What these Brexiters will do with what they describe as their "mandate" to leave the EU, is another question, because it depends on many factors which are mostly beyond their control.
No-one can tell, for instance, what the economic impact of the financial speculation generated by this referendum will be. The fact is that the 24/7 mobilisation of the big financial institutions during the days preceding and following the referendum failed to prevent hectic movements in the value of the pound and acute turmoil on stock markets, both in London, Europe and further afield. Nobody could predict in advance the scale of this disruption. And now, how far will it go?
But, above all, whoever replaces Cameron in Downing Street will have the City's ruling circles breathing down his neck. And, Brexiter or not, Cameron's successor will have little choice but to toe the line laid down by British Capital - including ensuring that it retains its present full access to the EU market, whatever the price.
What now for the working class?
For the working class, all this means more of the same attacks on jobs and conditions, more of the same cuts in public services and social budgets, that it has experienced over the past 6 years - if not worse, should the economic situation deteriorate. But then, in this respect, a Remain vote would have brought the same result anyway, judging from the cuts announced by Osborne at the time of his (real) budget.

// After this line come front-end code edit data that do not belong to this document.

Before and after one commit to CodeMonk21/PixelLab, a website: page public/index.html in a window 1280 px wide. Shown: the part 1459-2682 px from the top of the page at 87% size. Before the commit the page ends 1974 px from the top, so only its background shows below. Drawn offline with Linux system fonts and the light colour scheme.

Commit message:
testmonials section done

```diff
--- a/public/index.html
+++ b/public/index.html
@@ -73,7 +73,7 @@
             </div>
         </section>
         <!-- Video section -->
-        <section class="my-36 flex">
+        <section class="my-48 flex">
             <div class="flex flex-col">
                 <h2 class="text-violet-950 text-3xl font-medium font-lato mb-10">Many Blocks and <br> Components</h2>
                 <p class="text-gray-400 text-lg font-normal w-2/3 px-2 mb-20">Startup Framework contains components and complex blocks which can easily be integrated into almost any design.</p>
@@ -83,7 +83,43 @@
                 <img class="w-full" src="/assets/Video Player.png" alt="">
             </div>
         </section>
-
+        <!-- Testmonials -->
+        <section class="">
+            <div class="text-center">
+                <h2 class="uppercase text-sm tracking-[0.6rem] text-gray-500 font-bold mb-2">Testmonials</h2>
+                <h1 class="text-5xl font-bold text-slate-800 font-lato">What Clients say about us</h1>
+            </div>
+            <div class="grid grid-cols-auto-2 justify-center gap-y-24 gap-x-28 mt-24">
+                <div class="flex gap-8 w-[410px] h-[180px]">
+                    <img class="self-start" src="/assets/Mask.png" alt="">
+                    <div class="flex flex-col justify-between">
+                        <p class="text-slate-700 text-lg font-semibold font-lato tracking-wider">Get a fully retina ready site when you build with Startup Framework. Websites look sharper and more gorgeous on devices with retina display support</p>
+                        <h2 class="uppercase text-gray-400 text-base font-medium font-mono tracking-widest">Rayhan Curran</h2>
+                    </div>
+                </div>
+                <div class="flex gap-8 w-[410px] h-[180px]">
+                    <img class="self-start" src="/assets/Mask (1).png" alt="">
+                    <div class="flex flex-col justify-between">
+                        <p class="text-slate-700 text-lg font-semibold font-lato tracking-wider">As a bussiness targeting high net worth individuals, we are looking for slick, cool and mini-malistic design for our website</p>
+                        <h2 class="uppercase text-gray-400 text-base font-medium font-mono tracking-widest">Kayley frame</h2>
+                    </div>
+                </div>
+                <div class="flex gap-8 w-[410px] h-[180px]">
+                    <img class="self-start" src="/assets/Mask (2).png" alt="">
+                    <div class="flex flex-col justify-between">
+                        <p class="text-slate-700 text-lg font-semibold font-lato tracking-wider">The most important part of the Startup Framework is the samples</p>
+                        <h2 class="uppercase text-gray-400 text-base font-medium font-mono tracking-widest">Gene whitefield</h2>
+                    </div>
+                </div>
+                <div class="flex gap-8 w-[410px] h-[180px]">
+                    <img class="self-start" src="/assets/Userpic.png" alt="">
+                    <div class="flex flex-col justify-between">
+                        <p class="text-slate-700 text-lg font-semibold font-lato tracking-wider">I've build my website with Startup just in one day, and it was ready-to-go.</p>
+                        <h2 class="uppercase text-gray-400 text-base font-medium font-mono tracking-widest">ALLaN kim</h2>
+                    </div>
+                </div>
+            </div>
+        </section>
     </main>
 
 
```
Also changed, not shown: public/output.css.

The staunchest Leave strongholds were in Tory heartlands. Nevertheless, media commentators and politicians were quick to blame working class Labour voters for the Leave victory. Some Labour right-wingers even demand Corbyn's resignation, for being "too soft" on migrant workers!
But in Labour's strongholds, these same voters who voted Leave, voted Labour in last May's election - not Ukip. If they chose to vote Leave, it was not necessarily out of anti-migrant prejudices, contrary to what so many politicians claim. It was primarily because many of them saw this as a chance - the first for a long time - to say that they'd had enough of falling living standards and more than enough of Cameron's anti-working class policies. It's not for nothing that the strongest Leave vote in working class areas come from impoverished, industrial graveyards such as Bolsover, Mansfield, Barnsley, Chesterfield, Middlesborough, Corby, etc...
What is left of this campaign, however - and, in fact, of the past years of scapegoating migrant workers - is a divisive and poisonous atmosphere which could become dangerous if the working class does not deal with it.
Voting has never brought about any change for the working class. But direct action against the bosses' offensive, their politicians and their system, can - if it unites all its forces behind common fighting objectives. Then and only then will we really be able to "make history", by taking society forward!